[ASSIGNED TASK] Identify and pull out each line of the entries in which "border" occurs.
─── DATA PROVIDED
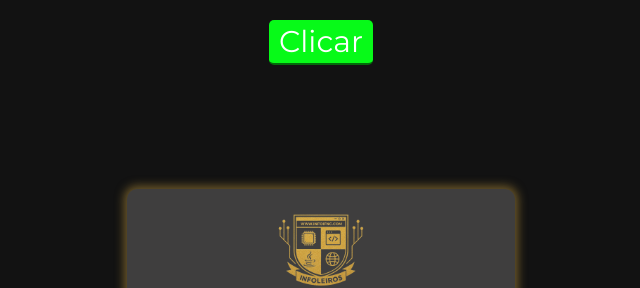
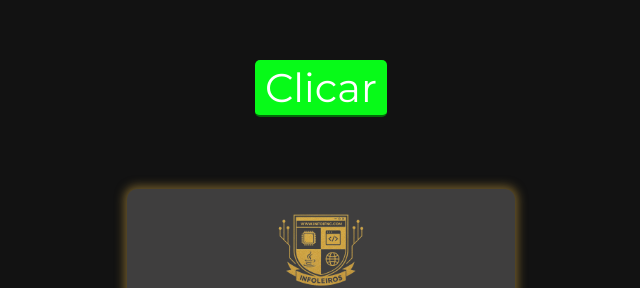
Before and after one commit to MisaelTRBIFRN/misaeltrbifrn.github.io, a plain HTML site: page index.html in a window 1280 px wide. Shown: the top 288 px of the page, without its empty margins (319-959 px from the left). Drawn offline with Linux system fonts and the light colour scheme.

Commit message:
Atualizar o index.html

```diff
--- a/index.html
+++ b/index.html
@@ -8,7 +8,7 @@
 
     <style>
         .btn-teste {
-            font-size: 30px;
+            font-size: 40px;
             transition: none;
             color: white;
             background-color: #07fa18;
@@ -16,14 +16,14 @@
             border-radius: 5px;
             padding: 3px 10px;
             position: absolute;
-            top: 10px;
+            top: 50px;
             display: flex;
             justify-content: center;
             align-items: center;
         }
 
         .btn-teste:hover {
-            border-bottom: 2px solid transparent;
+            border-bottom: none;
         }
     </style>
 </head>
```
──────
[EXERCISE RESPONSE]
             border-radius: 5px;
-            border-bottom: 2px solid transparent;
+            border-bottom: none;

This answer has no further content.